What are the current problems, pressures and opportunities facing journalists in advanced democratic societies? Has there been a 'dumbing down' of the news agenda? How can serious political, economic and social news be made interesting to young people? This book explores the current challenges faced by those working in the news media, focusing especially on the responsibilities of journalism in the advanced democracies. The authors comprise experienced journalists and academics from the UK and the other countries investigated. In the opening section they investigate the key issues facing twenty-first century journalism; while in section two they offer in-depth studies of the UK news media, discussing national newspapers; regional and local newspapers, both paid for and free; terrestrial, satellite and cable television news; radio news and online journalism. These detailed analyses provide the basis for a comparison with the media of a variety of other key advanced democracies: namely the USA, France, Germany, Italy and Japan. Drawing on this evidence, the authors map out possible future developments, paying attention to their likely global impact. The book's provocative conclusions will provide the groundwork for continuing debate amongst journalists, scholars and policy-makers concerned about the place of journalism in invigorating political processes and democratic functions.
The FA Premier League was born 20 years ago, on 23 September 1991, and has since established itself as the most popular club competition in world football. At the start, however, there was opposition from the players' union and the Football League. Then the breakaway elite were faced with the exposure of the game's 'bungs' culture, which stained the reputations of Brian Clough and George Graham, among others. After weathering that storm, the new league was threatened again by the very real possibility of financial meltdown, which was averted only by the controversial takeover of many top clubs by predatory overseas owners. Joe Lovejoy reported on the creation of the Premier League for The Independent and revisits the story in Glory, Goals and Greed, interviewing many of the 'founding fathers'. Later, as chief football correspondent at the Sunday Times, he witnessed all the main events and has spoken again to those involved to shed new light on the best matches, best players and standout incidents of the Premier League's enthralling first 20 years.
Radio still remains an important form of media, with millions listening to it daily. It has been reborn for the digital era, and is an area where there is great interest in its development, role and form. Attempting to fill the gap in research on British radio criticism, this volume explores the development and role of radio criticism in the discourse around radio in Britain from its birth in the 1920s up to present day. Using a historical approach to explore how, as radio emerged, the press provided coverage which helped shape and reflect radio’s position in popular culture, Paul Rixon delivers an interesting and engaging exploration that provides a cultural perspective on radio, with a specific focus on newspaper criticism. Radio Critics and Popular Culture is an innovative and original addition to existing research and will be invaluable for those interested in the way that British radio has evolved.

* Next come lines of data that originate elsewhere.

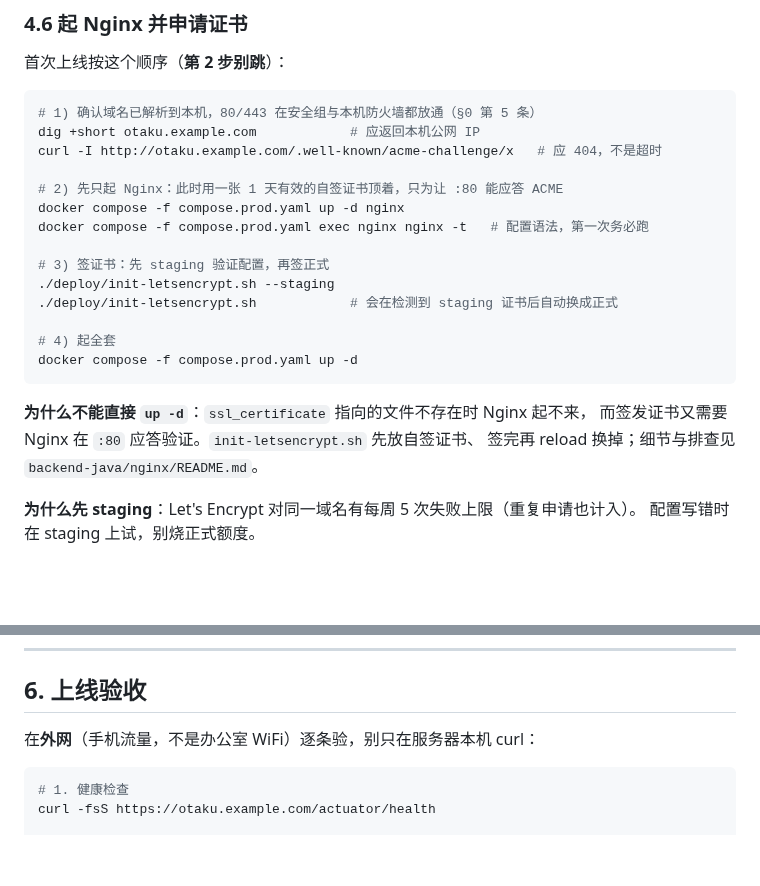
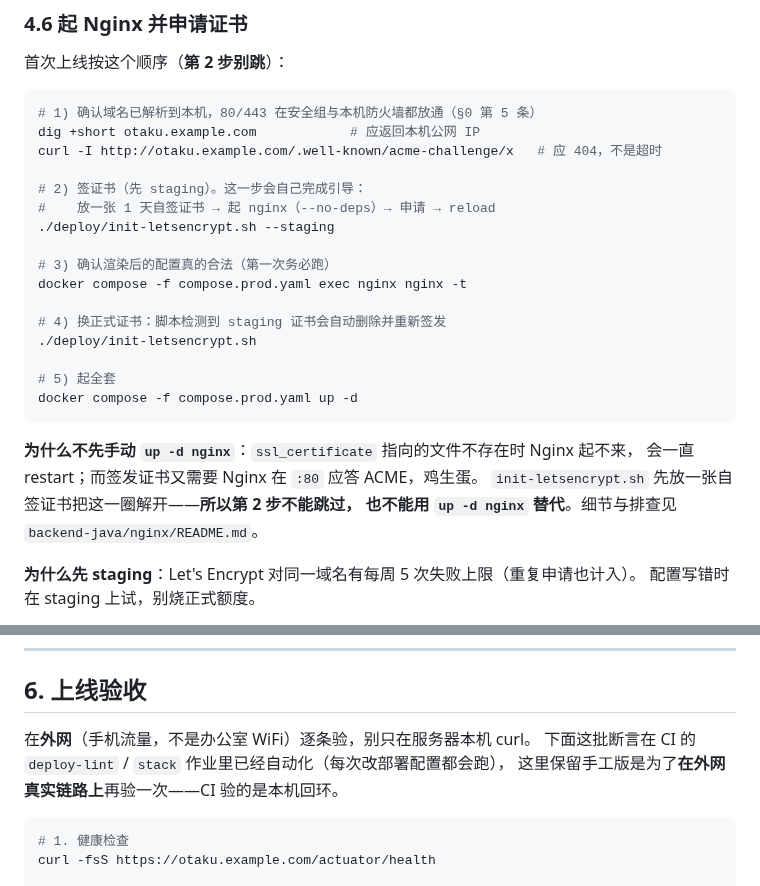
Before and after one commit to otaku-dev-team/otaku-data-platform, a Markdown page: docs/deploy-production.md, 2 parts joined by grey strips. GitHub-like rendering; blank space fills up the shorter version.

Commit message:
docs(deploy): 修正 §4.6 的证书引导顺序——没有证书时 nginx 根本起不来
原文第 2 步让人 `docker compose up -d nginx`，注释还写着"此时用一张 1 天有效的
自签证书顶着"——但那张证书是 `init-letsencrypt.sh` 放的，那时还没跑。按文档照做，
nginx 会因为读不到 ssl_certificate 一直 restart，人会以为镜像或端口有问题。

改成：第 2 步直接跑 `init-letsencrypt.sh --staging`（它内部完成
放自签证书 → up -d --no-deps nginx → 申请 → reload），第 3 步再 nginx -t。

顺带在 §6 开头注明：那批验收断言在 CI 的 deploy-lint/stack 里已自动化，
手工版保留是为了在外网真实链路上再验一次（CI 验的是本机回环）。

````diff
--- a/docs/deploy-production.md
+++ b/docs/deploy-production.md
@@ -289,21 +289,24 @@ rm otaku-full-20261022.sql         # 开发机上
 dig +short otaku.example.com            # 应返回本机公网 IP
 curl -I http://otaku.example.com/.well-known/acme-challenge/x   # 应 404，不是超时
 
-# 2) 先只起 Nginx：此时用一张 1 天有效的自签证书顶着，只为让 :80 能应答 ACME
-docker compose -f compose.prod.yaml up -d nginx
-docker compose -f compose.prod.yaml exec nginx nginx -t   # 配置语法，第一次务必跑
+# 2) 签证书（先 staging）。这一步会自己完成引导：
+#    放一张 1 天自签证书 → 起 nginx（--no-deps）→ 申请 → reload
+./deploy/init-letsencrypt.sh --staging
 
-# 3) 签证书：先 staging 验证配置，再签正式
-./deploy/init-letsencrypt.sh --staging
-./deploy/init-letsencrypt.sh            # 会在检测到 staging 证书后自动换成正式
+# 3) 确认渲染后的配置真的合法（第一次务必跑）
+docker compose -f compose.prod.yaml exec nginx nginx -t
 
-# 4) 起全套
+# 4) 换正式证书：脚本检测到 staging 证书会自动删除并重新签发
+./deploy/init-letsencrypt.sh
+
+# 5) 起全套
 docker compose -f compose.prod.yaml up -d
 ```
 
-**为什么不能直接 `up -d`**：`ssl_certificate` 指向的文件不存在时 Nginx 起不来，
-而签发证书又需要 Nginx 在 `:80` 应答验证。`init-letsencrypt.sh` 先放自签证书、
-签完再 reload 换掉；细节与排查见 `backend-java/nginx/README.md`。
+**为什么不先手动 `up -d nginx`**：`ssl_certificate` 指向的文件不存在时 Nginx 起不来，
+会一直 restart；而签发证书又需要 Nginx 在 `:80` 应答 ACME，鸡生蛋。
+`init-letsencrypt.sh` 先放一张自签证书把这一圈解开——**所以第 2 步不能跳过，
+也不能用 `up -d nginx` 替代**。细节与排查见 `backend-java/nginx/README.md`。
 
 **为什么先 staging**：Let's Encrypt 对同一域名有每周 5 次失败上限（重复申请也计入）。
 配置写错时在 staging 上试，别烧正式额度。
@@ -347,7 +350,9 @@ Android 9+ 默认禁明文 HTTP。现在的放行配置在
 
 ## 6. 上线验收
 
-在**外网**（手机流量，不是办公室 WiFi）逐条验，别只在服务器本机 curl：
+在**外网**（手机流量，不是办公室 WiFi）逐条验，别只在服务器本机 curl。
+下面这批断言在 CI 的 `deploy-lint` / `stack` 作业里已经自动化（每次改部署配置都会跑），
+这里保留手工版是为了**在外网真实链路上**再验一次——CI 验的是本机回环。
 
 ```bash
 # 1. 健康检查
````
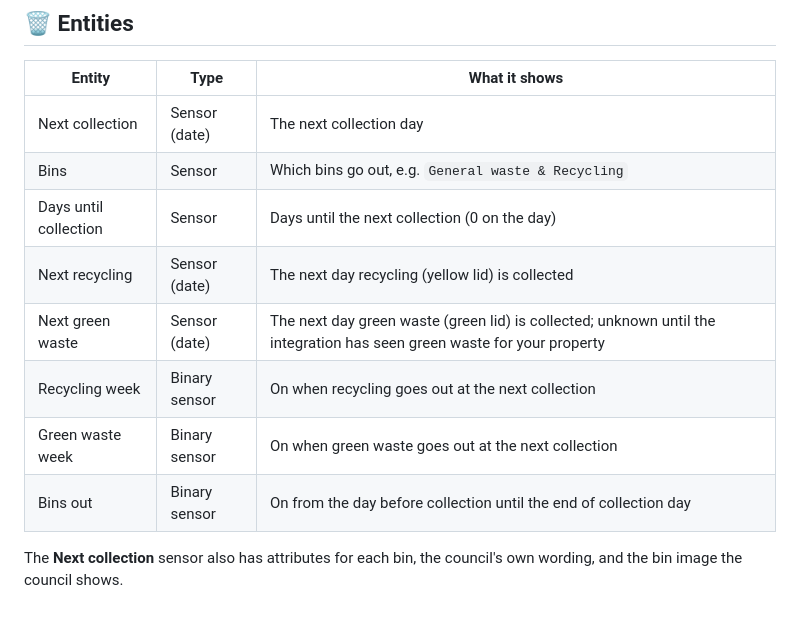
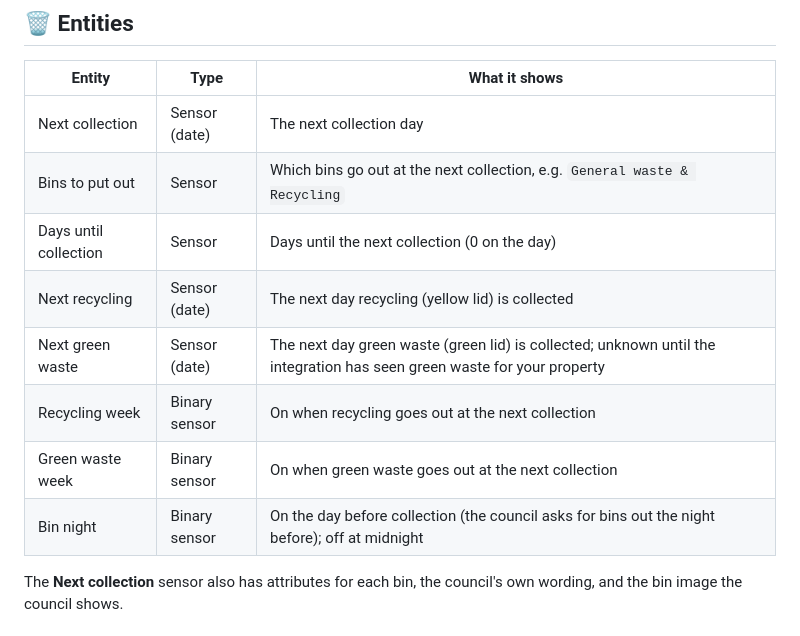
Before and after one commit to 4Sayken/bin-collection-toowoomba-qld, a Markdown page: README.md, the part around one of its changes. GitHub-like rendering.

```diff
--- a/README.md
+++ b/README.md
@@ -82,13 +82,13 @@ You can add several properties; each becomes its own device.
 | Entity | Type | What it shows |
 | --- | --- | --- |
 | Next collection | Sensor (date) | The next collection day |
-| Bins | Sensor | Which bins go out, e.g. `General waste & Recycling` |
+| Bins to put out | Sensor | Which bins go out at the next collection, e.g. `General waste & Recycling` |
 | Days until collection | Sensor | Days until the next collection (0 on the day) |
 | Next recycling | Sensor (date) | The next day recycling (yellow lid) is collected |
 | Next green waste | Sensor (date) | The next day green waste (green lid) is collected; unknown until the integration has seen green waste for your property |
 | Recycling week | Binary sensor | On when recycling goes out at the next collection |
 | Green waste week | Binary sensor | On when green waste goes out at the next collection |
-| Bins out | Binary sensor | On from the day before collection until the end of collection day |
+| Bin night | Binary sensor | On the day before collection (the council asks for bins out the night before); off at midnight |
 
 The **Next collection** sensor also has attributes for each bin, the council's
 own wording, and the bin image the council shows.
```
Also changed, not shown: other parts of README.md (+3 -6 lines), images/demo.png, 6 other files.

Boxing is Steve Bunce's game. He has filed thousands and thousands of fight reports from ringside. He has written millions and millions of words for national newspapers previewing boxing, profiling boxers and proselytising on the business. He has been the voice of British boxing on the airwaves, both radio and television, with an army of loyal fans. And now it's time to put those many years of experience into penning his history of the sport of kings on these isles. It's Bunce's Big Fat Short History of British Boxing. Starting in 1970, the beginning of modern boxing in Britain, Bunce takes us from Joe Bugner beating Henry Cooper to an explosion then in the sport's exposure to the wider British public, with 22 million watching Barry McGuigan win his world title on the BBC. All boxing royalty is here - Frank Bruno taking on Mike Tyson in Las Vegas; Benn, Watson, Eubank and Naseem; Ricky Hatton, Lennox Lewis and Calzaghe; Froch and Haye - through to a modern day situation where with fighters as diverse as Tyson Fury and Anthony Joshua, we have more world champions than ever before. And besides the fighters, there are the fixers, the managers, the trainers, the duckers and divers... Bunce's Big Fat Short History of British Boxing will have every high and impossible low, tragic deaths and fairy tales. It is a record of British boxing, British boxing people and fifty years of glory, heartache and drama.
Teenage pregnancy, alcoholism, juvenile delinquency, absentee parents, soaring rates of drug addiction... Britain is failing. Over the last twenty years, traditional family values have declined to the point where young adults without guidance marry too early, have children soon after and end up being swamped by the responsibilities of parenthood. The cycle repeats and the problems worsen, impacting on every level of society. Here, in his first book, Jeremy Kyle argues the need for the firm hand and unconditional love that seems so absent from certain young parents. He questions the morals of those who see having children as something of a career; not least the systems that make it so easy to sacrifice personal ambition in favour of a state-sponsored ride. And he maps out an agenda for change, insisting on the importance of personal responsibility and strong government in ironing out our nation’s many creases. With all his trademark candour, Kyle writes about the upheavals in his own life – his struggles with gambling, his brother’s drug addiction – alongside the outrageous stories of the people from his often shocking show, to show what can be achieved with a little grit. The result is a hard-hitting look at modern British life that will outrage some, anger others, enliven many, but will no doubt set the debates raging.